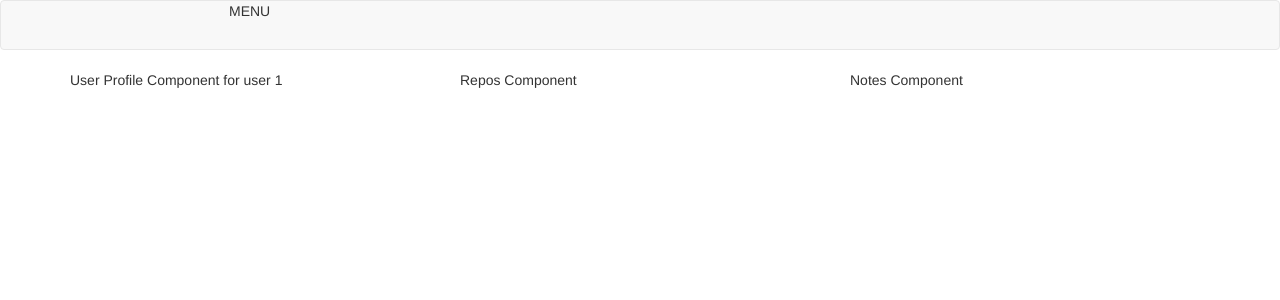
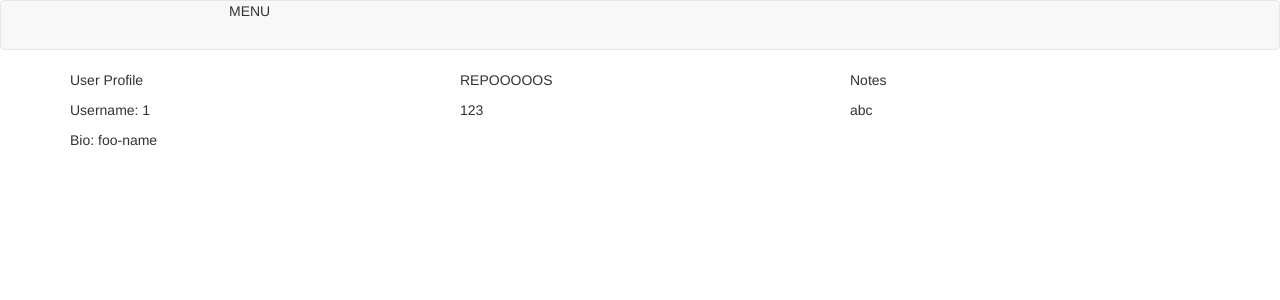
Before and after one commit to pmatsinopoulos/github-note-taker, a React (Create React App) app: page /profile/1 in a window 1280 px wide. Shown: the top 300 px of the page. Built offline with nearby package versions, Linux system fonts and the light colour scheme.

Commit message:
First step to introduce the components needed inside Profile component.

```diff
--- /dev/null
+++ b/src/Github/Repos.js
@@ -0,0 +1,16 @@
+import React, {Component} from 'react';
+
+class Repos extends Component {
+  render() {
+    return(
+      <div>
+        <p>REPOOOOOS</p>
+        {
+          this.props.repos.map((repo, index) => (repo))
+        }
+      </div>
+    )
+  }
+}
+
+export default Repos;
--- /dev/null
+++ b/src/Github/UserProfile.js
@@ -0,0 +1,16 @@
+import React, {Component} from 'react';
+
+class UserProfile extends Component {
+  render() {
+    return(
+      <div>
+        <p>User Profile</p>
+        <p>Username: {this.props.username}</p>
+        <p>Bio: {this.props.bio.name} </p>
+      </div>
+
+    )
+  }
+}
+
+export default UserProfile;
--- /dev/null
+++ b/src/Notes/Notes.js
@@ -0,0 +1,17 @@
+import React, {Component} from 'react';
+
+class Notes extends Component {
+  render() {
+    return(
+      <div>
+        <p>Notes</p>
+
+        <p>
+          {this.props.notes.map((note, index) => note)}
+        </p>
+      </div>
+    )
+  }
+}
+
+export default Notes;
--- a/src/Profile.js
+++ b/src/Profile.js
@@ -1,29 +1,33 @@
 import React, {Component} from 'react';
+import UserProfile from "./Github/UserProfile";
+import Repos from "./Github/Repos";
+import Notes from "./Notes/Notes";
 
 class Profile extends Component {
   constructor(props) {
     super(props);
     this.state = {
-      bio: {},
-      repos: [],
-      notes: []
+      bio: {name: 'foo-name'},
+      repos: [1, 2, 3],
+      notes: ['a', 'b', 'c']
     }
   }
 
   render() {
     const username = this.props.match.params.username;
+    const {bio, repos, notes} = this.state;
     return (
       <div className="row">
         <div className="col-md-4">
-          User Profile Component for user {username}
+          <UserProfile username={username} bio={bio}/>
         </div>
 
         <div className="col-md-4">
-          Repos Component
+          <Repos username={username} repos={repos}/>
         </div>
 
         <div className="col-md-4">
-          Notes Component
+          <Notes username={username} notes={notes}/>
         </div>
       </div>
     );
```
------
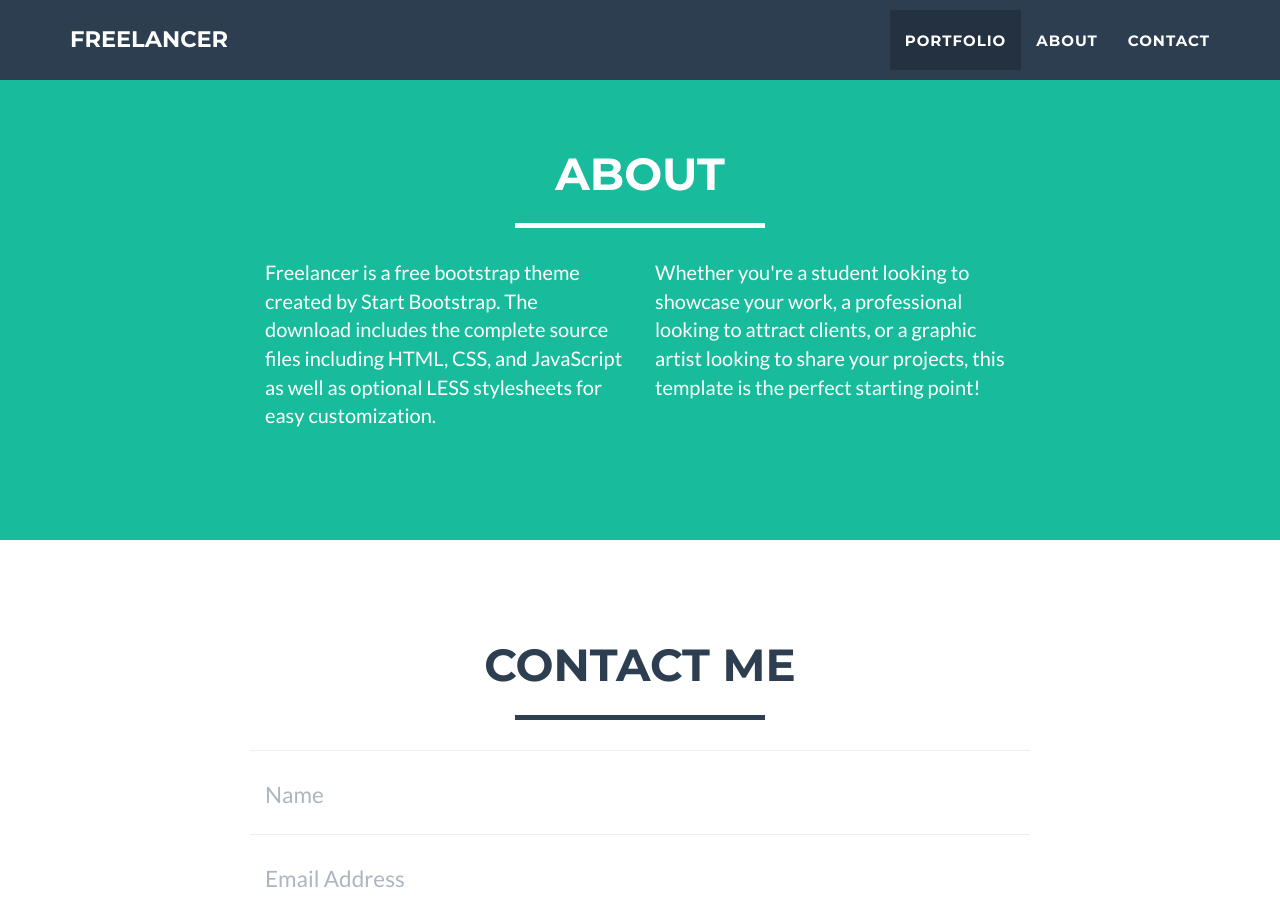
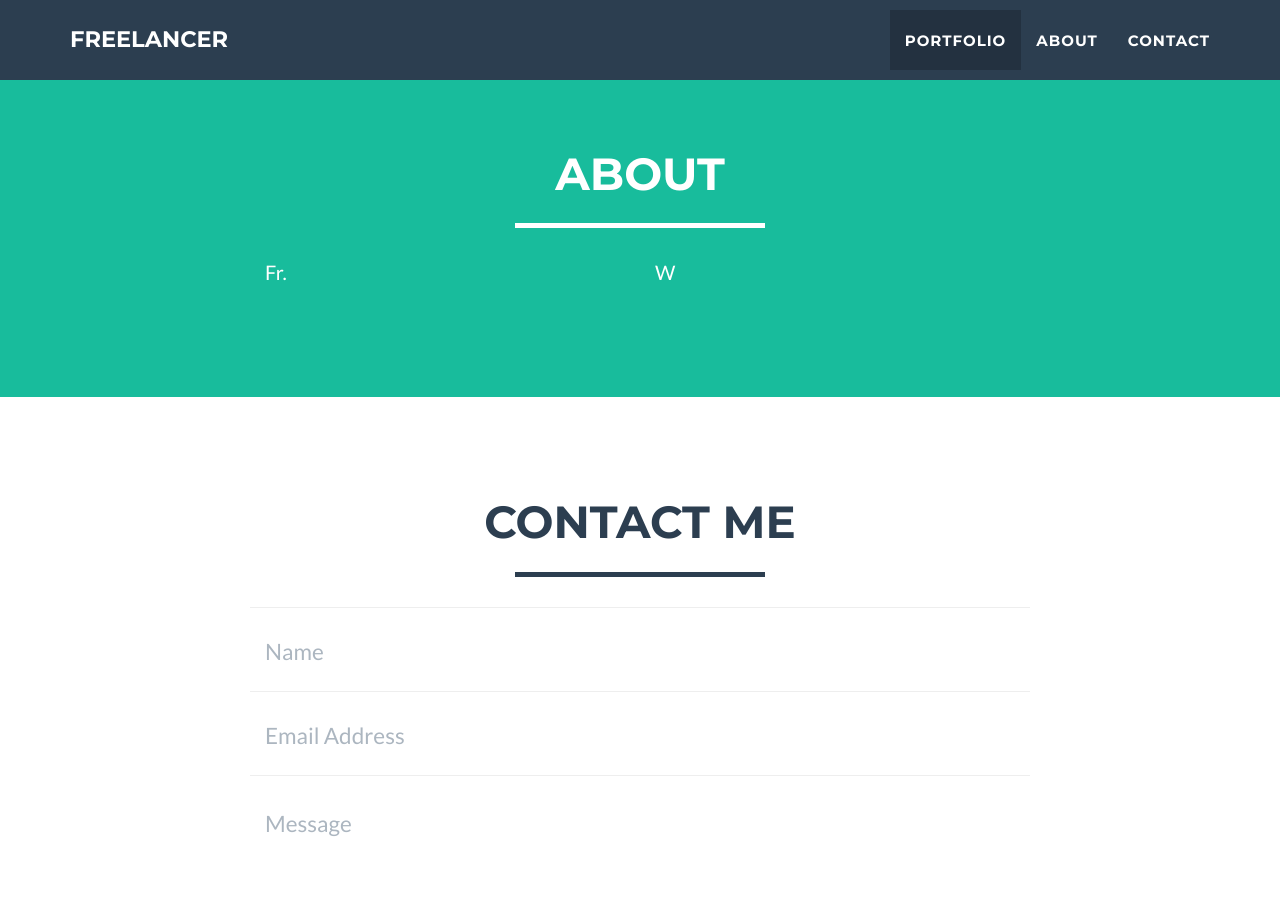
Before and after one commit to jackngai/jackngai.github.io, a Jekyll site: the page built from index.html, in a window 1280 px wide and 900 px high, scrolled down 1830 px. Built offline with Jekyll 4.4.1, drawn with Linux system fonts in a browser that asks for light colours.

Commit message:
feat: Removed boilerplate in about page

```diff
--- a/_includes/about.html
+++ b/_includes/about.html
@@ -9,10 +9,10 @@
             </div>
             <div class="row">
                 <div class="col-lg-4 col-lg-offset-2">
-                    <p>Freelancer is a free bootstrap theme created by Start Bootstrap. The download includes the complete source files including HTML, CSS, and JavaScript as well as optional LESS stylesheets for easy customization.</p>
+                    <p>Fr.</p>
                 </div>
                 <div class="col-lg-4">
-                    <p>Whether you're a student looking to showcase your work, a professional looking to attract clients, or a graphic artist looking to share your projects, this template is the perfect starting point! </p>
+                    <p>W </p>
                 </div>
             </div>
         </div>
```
------
* What you need to do: Check the entries above for the word "UserProfile" and copy every line where it turns up.

* Completed exercise:
+++ b/src/Github/UserProfile.js
+class UserProfile extends Component {
+export default UserProfile;
+import UserProfile from "./Github/UserProfile";
+          <UserProfile username={username} bio={bio}/>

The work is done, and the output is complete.